delhi Updated: Oct 03, 2010 23:46 IST
Bharati Chaturvedi
Bharati Chaturvedi
Hindustan Times
Highlight Story

The Games have begun. Reports are the builders of the Commonwealth Games Village may not receive back the R200 crore they deposited, because of their sloppy work. If this happens, what can we use the funds for? My solution is to split it into two.

The first, about R100 crores, should be invested in making amends for the un-greening of the city. The 1,500 blueline buses laid off during the Games should now be greened and doubled. Vendors, who use non-motorised carts, should be greened too and infrastructure for them should be improved. Other workers who contribute to the city should be included though green planning. And finally, we should identify the 25 most used public sites and convert them to alternative energy sources.

The second chunk of Rs 100 crores should be spent making high-quality, climate response housing for the slum dwellers. In particular, people around the Games venues who were forced to leave and lose their incomes. I would have liked to suggest bringing down the Games village as a way to free up the Yamuna banks, but it won’t happen. Instead, the village can be a slum rehabilitation site.

Even if the CWG could not be sustainable, it’s legacy can do better.
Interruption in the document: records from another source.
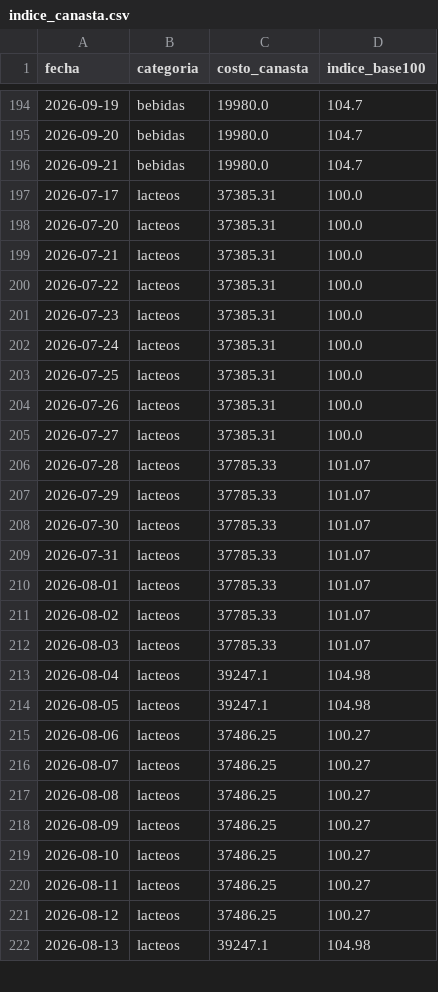
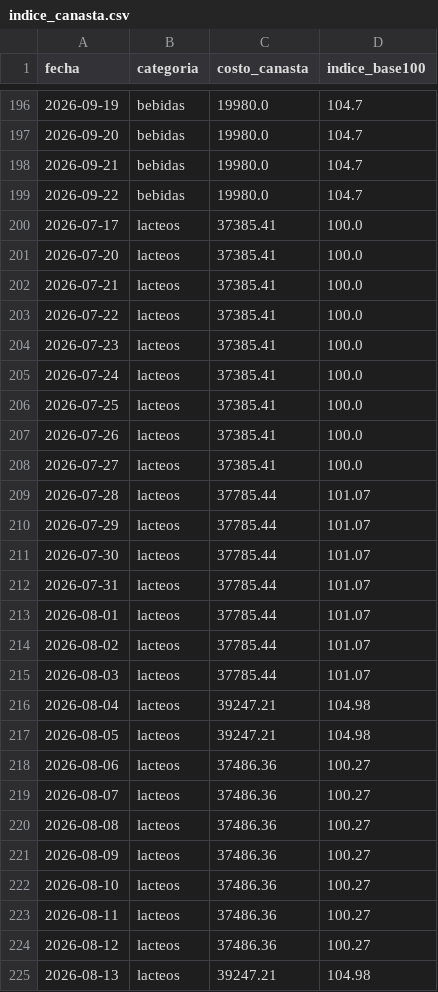
Before and after one commit to licgermancardenas-crypto/precios_argentina2026, a CSV file: data/public/indice_canasta.csv, drawn as a sheet; only a part is shown, gaps mark what is left out; the diff covers the shown part only.

```diff
--- a/data/public/indice_canasta.csv
+++ b/data/public/indice_canasta.csv
@@ -196,27 +198,28 @@ fecha,categoria,costo_canasta,indice_base100
 2026-09-21,bebidas,19980.0,104.7
-2026-07-17,lacteos,37385.31,100.0
-2026-07-20,lacteos,37385.31,100.0
-2026-07-21,lacteos,37385.31,100.0
-2026-07-22,lacteos,37385.31,100.0
-2026-07-23,lacteos,37385.31,100.0
-2026-07-24,lacteos,37385.31,100.0
-2026-07-25,lacteos,37385.31,100.0
-2026-07-26,lacteos,37385.31,100.0
-2026-07-27,lacteos,37385.31,100.0
-2026-07-28,lacteos,37785.33,101.07
-2026-07-29,lacteos,37785.33,101.07
-2026-07-30,lacteos,37785.33,101.07
-2026-07-31,lacteos,37785.33,101.07
-2026-08-01,lacteos,37785.33,101.07
-2026-08-02,lacteos,37785.33,101.07
-2026-08-03,lacteos,37785.33,101.07
-2026-08-04,lacteos,39247.1,104.98
-2026-08-05,lacteos,39247.1,104.98
-2026-08-06,lacteos,37486.25,100.27
-2026-08-07,lacteos,37486.25,100.27
-2026-08-08,lacteos,37486.25,100.27
-2026-08-09,lacteos,37486.25,100.27
-2026-08-10,lacteos,37486.25,100.27
-2026-08-11,lacteos,37486.25,100.27
-2026-08-12,lacteos,37486.25,100.27
-2026-08-13,lacteos,39247.1,104.98
+2026-09-22,bebidas,19980.0,104.7
+2026-07-17,lacteos,37385.41,100.0
+2026-07-20,lacteos,37385.41,100.0
+2026-07-21,lacteos,37385.41,100.0
+2026-07-22,lacteos,37385.41,100.0
+2026-07-23,lacteos,37385.41,100.0
+2026-07-24,lacteos,37385.41,100.0
+2026-07-25,lacteos,37385.41,100.0
+2026-07-26,lacteos,37385.41,100.0
+2026-07-27,lacteos,37385.41,100.0
+2026-07-28,lacteos,37785.44,101.07
+2026-07-29,lacteos,37785.44,101.07
+2026-07-30,lacteos,37785.44,101.07
+2026-07-31,lacteos,37785.44,101.07
+2026-08-01,lacteos,37785.44,101.07
+2026-08-02,lacteos,37785.44,101.07
+2026-08-03,lacteos,37785.44,101.07
+2026-08-04,lacteos,39247.21,104.98
+2026-08-05,lacteos,39247.21,104.98
+2026-08-06,lacteos,37486.36,100.27
+2026-08-07,lacteos,37486.36,100.27
+2026-08-08,lacteos,37486.36,100.27
+2026-08-09,lacteos,37486.36,100.27
+2026-08-10,lacteos,37486.36,100.27
+2026-08-11,lacteos,37486.36,100.27
+2026-08-12,lacteos,37486.36,100.27
+2026-08-13,lacteos,39247.21,104.98
```
Also changed, not shown: 5 added rows and 104 edited cells elsewhere in this file, data/public/comparador.csv, data/public/regresores.csv, 12 other files.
Ignore the Drab Walls

It’s the time of year when homes are beautified. Before painting the house, ask if you can do without it? A new study by Dr Weisskopf and his colleagues, finds exposure to lead during our lifetime increases the chances of getting Parkinson’s disease.

Most paint contains lead and the dust enters our bodies. Although the causes of Parkinson’s are unclear, it is likely a combination of genetics and toxics. Lead harms the nervous system, also the system Parkinson’s targets. Avoiding lead exposure is key to an active mind. If you don’t know where to start — try using paints without lead, or skip painting entirely.